While federal law still considers possessing and selling marijuana to be criminal actions, many states are lessening their control over this particular drug. Like many states, Maryland has enacted laws that reduce the restrictions on possessing marijuana for recreational purposes. Patients who wish to use marijuana for medical purposes may also do so in Maryland, provided they meet the qualifications in the state’s medical marijuana statue.
In 2014, Maryland law decriminalized the possession of small amounts of recreational marijuana. According to FindLaw, individuals who possess under 10 grams of marijuana may face fines for a civil offense but no criminal charges. The fine for a first offense is $100, and second-time offenders may owe $250. Each subsequent offense may lead to a fine of $500 and enrollment in a drug education program.

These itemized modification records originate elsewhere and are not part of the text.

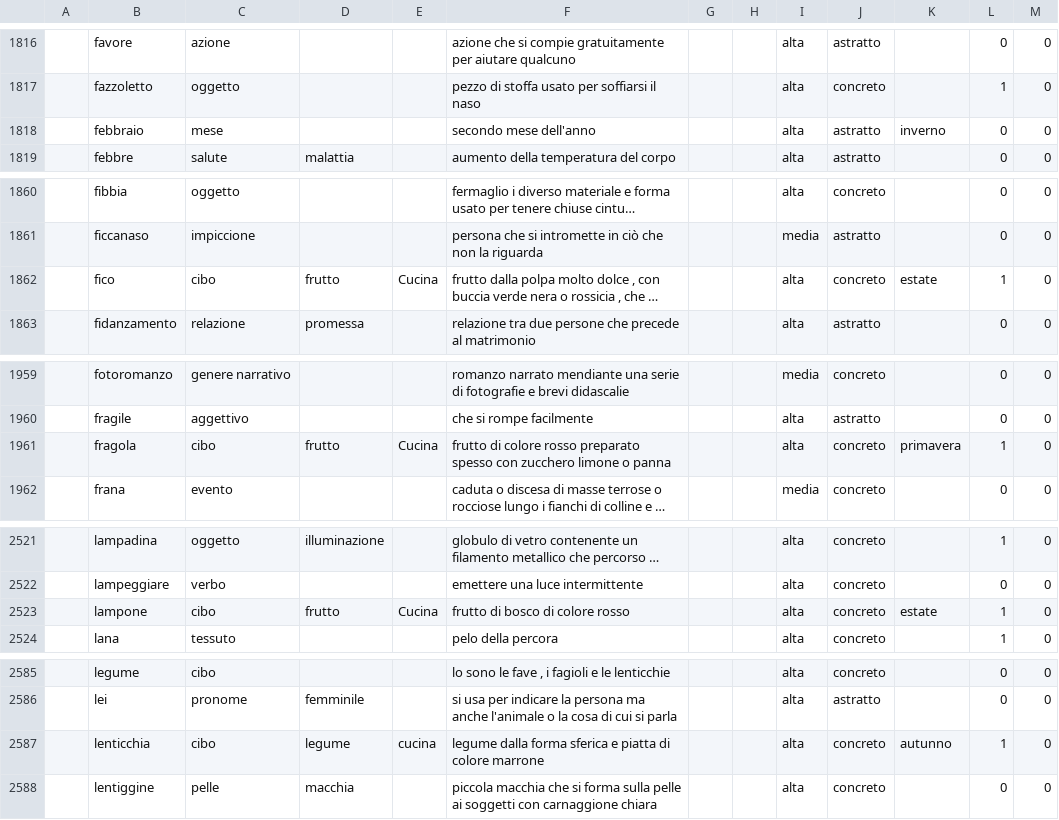
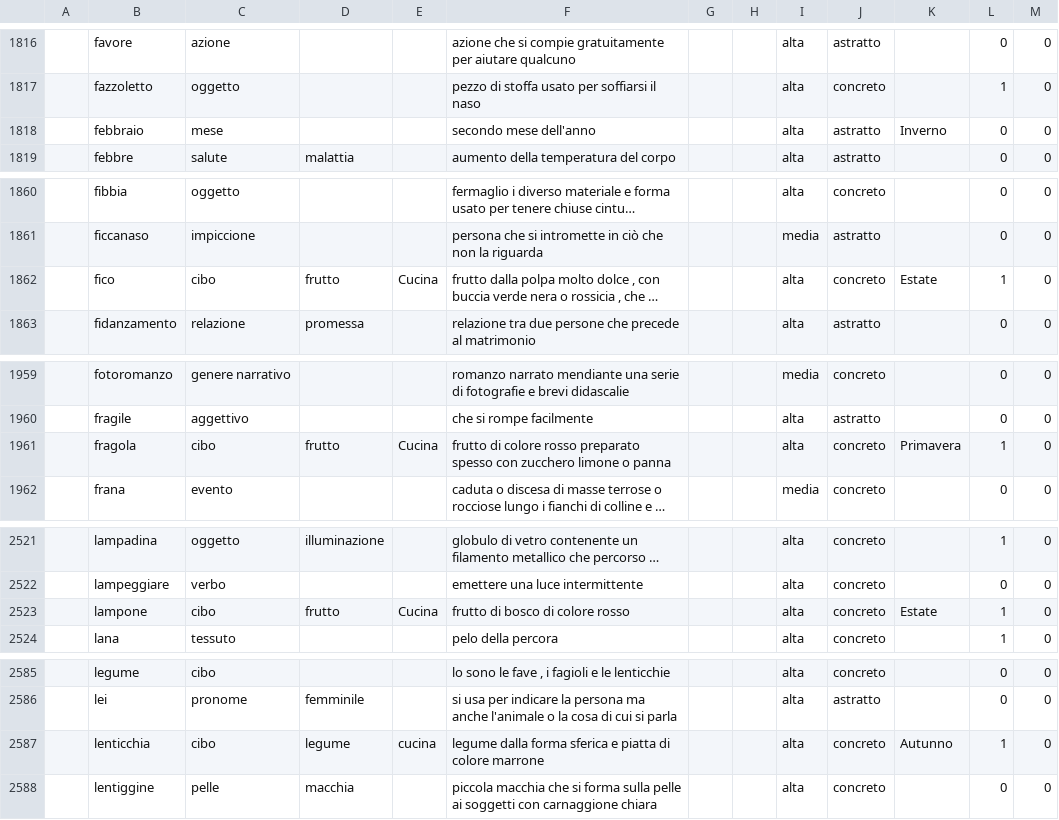
Before and after one commit to orleonedev/holder, a CSV file: holderProject/Assets/CSVData/HolderWordData.csv, drawn as a sheet; only a part is shown, gaps mark what is left out; long unchanged cells end in …; the diff covers the shown part only; the diff names each change by its address in the sheet, - before the commit and + after, or states it on an @@ line.

```diff
--- a/holderProject/Assets/CSVData/HolderWordData.csv
+++ b/holderProject/Assets/CSVData/HolderWordData.csv
-K1818: inverno
+K1818: Inverno
-K1862: estate
+K1862: Estate
-K1961: primavera
+K1961: Primavera
-K2523: estate
+K2523: Estate
-K2587: autunno
+K2587: Autunno
```
Also changed, not shown: 30 edited cells elsewhere in this file, 26 other files.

While this law has been in place for several years, recent news indicates another potential shift in the state’s marijuana policy. In January 2019, the Baltimore Sun reported that prosecutions for marijuana possession may cease altogether. According to the report, the State’s Attorney announced that enforcement and prosecution of marijuana possession would no longer occur. Under the new policy, individuals may not face prosecution for marijuana possession even if the amount is over 10 grams. Additionally, a person’s criminal history may not factor into a prosecution for marijuana possession.
Although individuals may not face formal prosecution for recreational marijuana use, law enforcement officers may still arrest people for possessing the drug. Additionally, marijuana remains a controlled substance according to federal law, so individuals could face charges from federal prosecutors. Maryland has not let legalized marijuana, though it may in the future, either through voter referendums or a bill passed in the state’s General Assembly.